Fall is here, and winter is right around the corner.
During this time of year, the river isn’t expected to be rushing. The San Juan River normally winds leisurely through Pagosa Country being adorned by the falling golden leaves — a perfect backdrop for a lovely photo. Or possibly the river might take on another meaning for those looking to catch fish.
Either way, those who have looked closely at the San Juan River during the past week may have noticed something: it is running low. In fact, according to U.S. Geological Survey data, on Oct. 17, the river was running at 66 cubic feet per second.
Last year on Oct. 17, USGS recorded the streamflow at 358 cfs.

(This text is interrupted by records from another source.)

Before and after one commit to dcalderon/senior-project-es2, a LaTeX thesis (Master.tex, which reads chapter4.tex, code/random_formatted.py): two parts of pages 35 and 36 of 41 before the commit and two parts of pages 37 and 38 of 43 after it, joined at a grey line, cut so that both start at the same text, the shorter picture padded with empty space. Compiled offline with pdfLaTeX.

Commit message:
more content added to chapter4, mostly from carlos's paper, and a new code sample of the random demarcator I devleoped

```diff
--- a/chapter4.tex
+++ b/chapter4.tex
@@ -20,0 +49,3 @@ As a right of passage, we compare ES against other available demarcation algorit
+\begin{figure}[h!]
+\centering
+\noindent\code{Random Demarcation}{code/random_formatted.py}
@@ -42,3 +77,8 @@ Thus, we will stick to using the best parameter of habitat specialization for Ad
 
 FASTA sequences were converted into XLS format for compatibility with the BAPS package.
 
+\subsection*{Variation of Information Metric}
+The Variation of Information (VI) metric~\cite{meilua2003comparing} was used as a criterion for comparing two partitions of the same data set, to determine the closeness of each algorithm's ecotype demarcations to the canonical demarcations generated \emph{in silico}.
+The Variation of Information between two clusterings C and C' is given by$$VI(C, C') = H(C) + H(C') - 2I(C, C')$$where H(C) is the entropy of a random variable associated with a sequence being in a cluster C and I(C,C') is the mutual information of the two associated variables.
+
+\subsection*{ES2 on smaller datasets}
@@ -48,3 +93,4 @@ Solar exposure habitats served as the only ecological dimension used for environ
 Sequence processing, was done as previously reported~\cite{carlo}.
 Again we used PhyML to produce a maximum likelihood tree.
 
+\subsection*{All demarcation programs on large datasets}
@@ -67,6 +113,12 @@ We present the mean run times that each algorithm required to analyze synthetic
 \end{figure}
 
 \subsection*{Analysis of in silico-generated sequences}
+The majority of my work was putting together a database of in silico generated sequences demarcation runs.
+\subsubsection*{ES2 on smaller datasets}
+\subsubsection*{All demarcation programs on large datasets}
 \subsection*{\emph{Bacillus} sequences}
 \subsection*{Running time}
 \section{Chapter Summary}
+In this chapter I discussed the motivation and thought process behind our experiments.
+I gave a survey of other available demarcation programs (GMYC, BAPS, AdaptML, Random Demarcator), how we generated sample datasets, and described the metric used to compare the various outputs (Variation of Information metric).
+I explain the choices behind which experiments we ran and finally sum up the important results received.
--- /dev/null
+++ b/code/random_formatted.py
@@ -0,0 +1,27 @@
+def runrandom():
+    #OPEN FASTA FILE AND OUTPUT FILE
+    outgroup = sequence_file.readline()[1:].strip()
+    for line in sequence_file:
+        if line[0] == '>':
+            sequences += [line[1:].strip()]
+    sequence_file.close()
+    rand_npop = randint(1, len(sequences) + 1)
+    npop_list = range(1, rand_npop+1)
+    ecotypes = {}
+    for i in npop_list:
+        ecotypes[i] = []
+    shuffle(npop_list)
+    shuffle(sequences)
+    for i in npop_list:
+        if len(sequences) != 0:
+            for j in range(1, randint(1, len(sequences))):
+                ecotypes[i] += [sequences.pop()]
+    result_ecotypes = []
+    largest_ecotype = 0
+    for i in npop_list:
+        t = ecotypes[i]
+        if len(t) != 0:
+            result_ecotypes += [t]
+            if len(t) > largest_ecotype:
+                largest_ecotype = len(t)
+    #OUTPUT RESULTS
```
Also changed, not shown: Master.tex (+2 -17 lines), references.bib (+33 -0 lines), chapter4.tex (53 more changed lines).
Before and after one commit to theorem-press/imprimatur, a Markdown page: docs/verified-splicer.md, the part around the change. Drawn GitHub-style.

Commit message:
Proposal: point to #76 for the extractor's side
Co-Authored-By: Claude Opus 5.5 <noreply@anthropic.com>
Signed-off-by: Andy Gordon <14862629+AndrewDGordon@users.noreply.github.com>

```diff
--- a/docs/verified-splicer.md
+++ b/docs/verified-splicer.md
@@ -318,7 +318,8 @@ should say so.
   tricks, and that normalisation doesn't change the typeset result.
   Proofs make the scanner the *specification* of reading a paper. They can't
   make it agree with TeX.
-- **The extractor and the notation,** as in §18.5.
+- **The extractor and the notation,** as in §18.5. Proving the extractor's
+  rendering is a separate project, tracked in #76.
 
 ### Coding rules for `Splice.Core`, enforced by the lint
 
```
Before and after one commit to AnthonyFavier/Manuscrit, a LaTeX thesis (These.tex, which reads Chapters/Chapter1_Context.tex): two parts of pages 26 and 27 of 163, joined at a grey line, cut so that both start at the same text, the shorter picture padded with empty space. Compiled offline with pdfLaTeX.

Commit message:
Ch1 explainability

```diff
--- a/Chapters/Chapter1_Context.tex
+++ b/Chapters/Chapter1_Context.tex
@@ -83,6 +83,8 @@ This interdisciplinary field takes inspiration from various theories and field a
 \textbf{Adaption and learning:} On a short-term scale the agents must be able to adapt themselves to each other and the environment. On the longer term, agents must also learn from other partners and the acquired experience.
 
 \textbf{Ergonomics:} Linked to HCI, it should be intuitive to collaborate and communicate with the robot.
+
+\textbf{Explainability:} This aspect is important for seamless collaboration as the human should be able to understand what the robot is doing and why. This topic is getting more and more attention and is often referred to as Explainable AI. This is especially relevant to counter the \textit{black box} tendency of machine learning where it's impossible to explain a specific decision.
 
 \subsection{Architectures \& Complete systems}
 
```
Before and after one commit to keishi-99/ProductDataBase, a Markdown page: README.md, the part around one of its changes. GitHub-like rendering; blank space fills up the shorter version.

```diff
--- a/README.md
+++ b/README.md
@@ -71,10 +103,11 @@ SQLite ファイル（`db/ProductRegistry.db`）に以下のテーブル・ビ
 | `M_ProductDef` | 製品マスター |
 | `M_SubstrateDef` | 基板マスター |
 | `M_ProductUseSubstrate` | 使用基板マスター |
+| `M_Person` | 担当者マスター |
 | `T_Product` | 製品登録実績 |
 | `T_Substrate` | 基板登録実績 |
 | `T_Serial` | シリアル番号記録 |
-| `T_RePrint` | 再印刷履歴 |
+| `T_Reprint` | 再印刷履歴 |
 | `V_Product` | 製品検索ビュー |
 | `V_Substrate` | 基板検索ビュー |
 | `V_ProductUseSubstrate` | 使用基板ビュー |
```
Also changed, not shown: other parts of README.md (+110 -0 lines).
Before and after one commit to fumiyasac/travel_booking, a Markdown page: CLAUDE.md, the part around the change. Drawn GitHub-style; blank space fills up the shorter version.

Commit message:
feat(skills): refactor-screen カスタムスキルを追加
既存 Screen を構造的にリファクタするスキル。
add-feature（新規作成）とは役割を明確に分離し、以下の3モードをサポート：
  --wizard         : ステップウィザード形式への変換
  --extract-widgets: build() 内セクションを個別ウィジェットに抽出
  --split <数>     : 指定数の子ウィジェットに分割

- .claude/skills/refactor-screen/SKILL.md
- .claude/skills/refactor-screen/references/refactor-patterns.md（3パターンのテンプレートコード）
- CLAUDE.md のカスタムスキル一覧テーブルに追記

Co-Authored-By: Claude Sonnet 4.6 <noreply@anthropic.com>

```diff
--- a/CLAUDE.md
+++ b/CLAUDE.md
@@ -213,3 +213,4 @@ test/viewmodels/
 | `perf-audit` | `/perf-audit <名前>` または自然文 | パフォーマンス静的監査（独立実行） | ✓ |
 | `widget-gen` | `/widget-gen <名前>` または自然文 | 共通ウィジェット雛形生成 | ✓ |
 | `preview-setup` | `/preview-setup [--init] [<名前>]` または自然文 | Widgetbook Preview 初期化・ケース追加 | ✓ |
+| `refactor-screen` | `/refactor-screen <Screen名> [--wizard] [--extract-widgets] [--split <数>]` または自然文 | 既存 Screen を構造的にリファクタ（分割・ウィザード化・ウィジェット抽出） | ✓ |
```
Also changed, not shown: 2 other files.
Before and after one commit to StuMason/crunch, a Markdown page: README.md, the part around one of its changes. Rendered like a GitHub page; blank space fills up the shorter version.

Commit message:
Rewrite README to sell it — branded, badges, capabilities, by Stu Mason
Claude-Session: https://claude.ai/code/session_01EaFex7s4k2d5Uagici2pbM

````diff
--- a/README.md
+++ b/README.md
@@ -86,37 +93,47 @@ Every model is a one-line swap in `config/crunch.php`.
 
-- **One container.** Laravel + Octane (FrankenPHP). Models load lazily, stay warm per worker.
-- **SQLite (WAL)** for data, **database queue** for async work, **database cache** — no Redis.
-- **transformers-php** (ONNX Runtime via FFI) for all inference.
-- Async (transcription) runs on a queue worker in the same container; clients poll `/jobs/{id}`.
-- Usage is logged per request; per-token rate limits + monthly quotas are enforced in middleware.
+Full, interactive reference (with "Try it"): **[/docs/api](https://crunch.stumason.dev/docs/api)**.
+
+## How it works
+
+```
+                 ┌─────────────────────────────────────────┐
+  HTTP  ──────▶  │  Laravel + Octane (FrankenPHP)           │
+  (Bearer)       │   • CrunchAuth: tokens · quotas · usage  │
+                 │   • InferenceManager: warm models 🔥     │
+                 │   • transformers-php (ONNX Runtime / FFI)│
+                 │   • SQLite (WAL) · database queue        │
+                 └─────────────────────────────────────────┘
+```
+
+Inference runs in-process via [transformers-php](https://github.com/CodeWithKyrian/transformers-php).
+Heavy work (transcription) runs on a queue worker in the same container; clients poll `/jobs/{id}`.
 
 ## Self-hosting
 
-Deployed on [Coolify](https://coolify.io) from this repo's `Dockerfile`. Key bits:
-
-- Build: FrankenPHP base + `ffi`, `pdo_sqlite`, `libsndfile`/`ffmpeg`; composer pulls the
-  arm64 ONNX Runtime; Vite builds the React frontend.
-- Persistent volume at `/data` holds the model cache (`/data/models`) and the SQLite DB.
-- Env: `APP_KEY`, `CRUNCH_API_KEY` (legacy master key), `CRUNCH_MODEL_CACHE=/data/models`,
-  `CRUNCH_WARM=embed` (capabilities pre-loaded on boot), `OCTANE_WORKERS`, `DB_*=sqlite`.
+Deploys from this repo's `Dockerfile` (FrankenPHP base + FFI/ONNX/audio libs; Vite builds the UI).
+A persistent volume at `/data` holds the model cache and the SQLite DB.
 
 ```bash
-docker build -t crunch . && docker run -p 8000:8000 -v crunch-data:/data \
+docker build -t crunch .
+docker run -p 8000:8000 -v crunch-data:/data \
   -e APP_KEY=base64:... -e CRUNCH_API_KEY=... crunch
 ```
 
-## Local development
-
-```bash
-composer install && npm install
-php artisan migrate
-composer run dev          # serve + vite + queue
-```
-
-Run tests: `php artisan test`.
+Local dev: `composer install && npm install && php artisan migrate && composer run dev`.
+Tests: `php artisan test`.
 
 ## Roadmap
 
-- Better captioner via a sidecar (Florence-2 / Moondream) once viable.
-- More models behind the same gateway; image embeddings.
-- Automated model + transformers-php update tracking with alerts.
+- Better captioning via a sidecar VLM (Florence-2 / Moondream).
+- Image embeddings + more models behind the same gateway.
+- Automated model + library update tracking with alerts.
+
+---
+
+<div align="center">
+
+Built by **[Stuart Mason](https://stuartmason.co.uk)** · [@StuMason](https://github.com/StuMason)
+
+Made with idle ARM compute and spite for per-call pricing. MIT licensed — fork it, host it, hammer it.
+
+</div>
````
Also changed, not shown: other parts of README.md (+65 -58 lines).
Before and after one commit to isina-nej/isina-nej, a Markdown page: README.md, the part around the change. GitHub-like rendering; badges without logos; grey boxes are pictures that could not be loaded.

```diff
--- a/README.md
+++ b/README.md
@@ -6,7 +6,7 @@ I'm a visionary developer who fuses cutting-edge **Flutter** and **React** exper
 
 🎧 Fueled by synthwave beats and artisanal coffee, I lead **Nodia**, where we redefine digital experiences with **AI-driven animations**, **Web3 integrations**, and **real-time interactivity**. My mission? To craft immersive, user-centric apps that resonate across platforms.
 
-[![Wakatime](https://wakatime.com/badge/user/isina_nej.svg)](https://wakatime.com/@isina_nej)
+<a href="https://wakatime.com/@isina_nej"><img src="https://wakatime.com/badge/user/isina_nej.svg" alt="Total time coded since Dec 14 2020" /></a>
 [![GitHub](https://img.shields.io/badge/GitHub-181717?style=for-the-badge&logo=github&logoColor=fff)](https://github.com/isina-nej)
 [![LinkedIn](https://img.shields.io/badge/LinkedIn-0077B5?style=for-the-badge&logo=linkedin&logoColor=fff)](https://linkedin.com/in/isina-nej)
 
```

This year’s streamflow in the San Juan is much closer to that recorded in 2002 — a year of severe drought. On Oct. 17, 2002, the USGS recorded the streamflow as 53 cfs.
According to the records of the USGS, the lowest streamflow from 1936 to 2002 was recorded in August 2002 at 8.3 cfs, marking the year of 2002 as one of the driest years on record for Archuleta County and most of Colorado.
The 1936-2002 mean for the San Juan’s streamflow in October, according to the USGS, is 146 cfs.
Yet, even with streamflows unseasonably low, the Pagosa Area Water and Sanitation District does not anticipate any problems providing customers with water through the season.
“Despite the low stream flows, PAWSD is not currently experiencing any difficulty in pulling the water needed for either of the primary water treatment plants — San Juan and Snowball,” PAWSD Special Project Manager Renee Lewis said, adding, “Because fall is typically a lower-demand season, as irrigation tapers off or ceases entirely, and all of our reservoirs are almost full except for Hatcher and Stevens, we do not anticipate encouraging any conservation measures at this time.”